§ What the task requires:
Filter the entries and keep only the lines where the string "document" appears.

##############################

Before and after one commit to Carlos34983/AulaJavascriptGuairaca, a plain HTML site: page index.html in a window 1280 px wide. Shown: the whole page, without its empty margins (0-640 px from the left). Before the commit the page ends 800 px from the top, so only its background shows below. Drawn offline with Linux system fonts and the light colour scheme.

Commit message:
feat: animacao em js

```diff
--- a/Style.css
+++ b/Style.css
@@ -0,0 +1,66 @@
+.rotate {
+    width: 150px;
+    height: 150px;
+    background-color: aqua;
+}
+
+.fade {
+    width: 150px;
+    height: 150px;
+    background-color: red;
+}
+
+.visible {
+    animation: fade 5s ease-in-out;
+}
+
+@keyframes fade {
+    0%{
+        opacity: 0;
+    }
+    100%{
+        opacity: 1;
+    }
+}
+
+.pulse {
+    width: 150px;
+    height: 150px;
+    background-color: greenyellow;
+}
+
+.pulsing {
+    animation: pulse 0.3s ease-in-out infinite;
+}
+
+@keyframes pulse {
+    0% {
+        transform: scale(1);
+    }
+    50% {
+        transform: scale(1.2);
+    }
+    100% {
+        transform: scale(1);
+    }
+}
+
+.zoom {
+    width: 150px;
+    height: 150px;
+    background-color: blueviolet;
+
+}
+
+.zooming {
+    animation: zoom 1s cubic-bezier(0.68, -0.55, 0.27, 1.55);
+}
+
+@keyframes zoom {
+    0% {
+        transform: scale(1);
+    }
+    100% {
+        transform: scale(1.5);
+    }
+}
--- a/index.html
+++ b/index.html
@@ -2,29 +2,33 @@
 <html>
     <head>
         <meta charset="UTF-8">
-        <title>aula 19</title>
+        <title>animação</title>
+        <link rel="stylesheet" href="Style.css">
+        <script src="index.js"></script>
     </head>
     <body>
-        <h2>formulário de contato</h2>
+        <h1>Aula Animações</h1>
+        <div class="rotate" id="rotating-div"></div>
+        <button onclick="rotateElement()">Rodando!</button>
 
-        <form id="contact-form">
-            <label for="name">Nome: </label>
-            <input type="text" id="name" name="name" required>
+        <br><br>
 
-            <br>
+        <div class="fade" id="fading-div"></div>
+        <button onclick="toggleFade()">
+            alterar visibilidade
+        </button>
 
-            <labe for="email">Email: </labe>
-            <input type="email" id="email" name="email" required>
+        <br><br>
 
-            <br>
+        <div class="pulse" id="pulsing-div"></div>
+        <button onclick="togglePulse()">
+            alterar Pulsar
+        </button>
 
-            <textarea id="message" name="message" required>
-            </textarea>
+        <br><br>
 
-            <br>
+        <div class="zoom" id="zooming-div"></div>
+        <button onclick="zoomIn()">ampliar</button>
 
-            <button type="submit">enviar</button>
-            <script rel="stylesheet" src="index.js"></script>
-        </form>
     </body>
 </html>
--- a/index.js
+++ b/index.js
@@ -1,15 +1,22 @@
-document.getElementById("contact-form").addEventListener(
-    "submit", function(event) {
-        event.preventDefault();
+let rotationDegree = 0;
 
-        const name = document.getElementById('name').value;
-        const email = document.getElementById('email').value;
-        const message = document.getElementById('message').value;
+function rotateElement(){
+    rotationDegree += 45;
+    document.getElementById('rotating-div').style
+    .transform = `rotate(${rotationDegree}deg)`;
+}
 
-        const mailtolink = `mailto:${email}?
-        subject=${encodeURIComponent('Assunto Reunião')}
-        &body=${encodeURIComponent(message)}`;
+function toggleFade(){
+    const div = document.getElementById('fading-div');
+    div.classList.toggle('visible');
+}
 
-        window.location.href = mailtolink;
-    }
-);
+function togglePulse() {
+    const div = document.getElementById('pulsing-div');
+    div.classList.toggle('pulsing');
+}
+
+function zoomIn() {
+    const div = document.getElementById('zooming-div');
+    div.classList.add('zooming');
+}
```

##############################

§ Response area:
-document.getElementById("contact-form").addEventListener(
-        const name = document.getElementById('name').value;
-        const email = document.getElementById('email').value;
-        const message = document.getElementById('message').value;
+    document.getElementById('rotating-div').style
+    const div = document.getElementById('fading-div');
+    const div = document.getElementById('pulsing-div');
+    const div = document.getElementById('zooming-div');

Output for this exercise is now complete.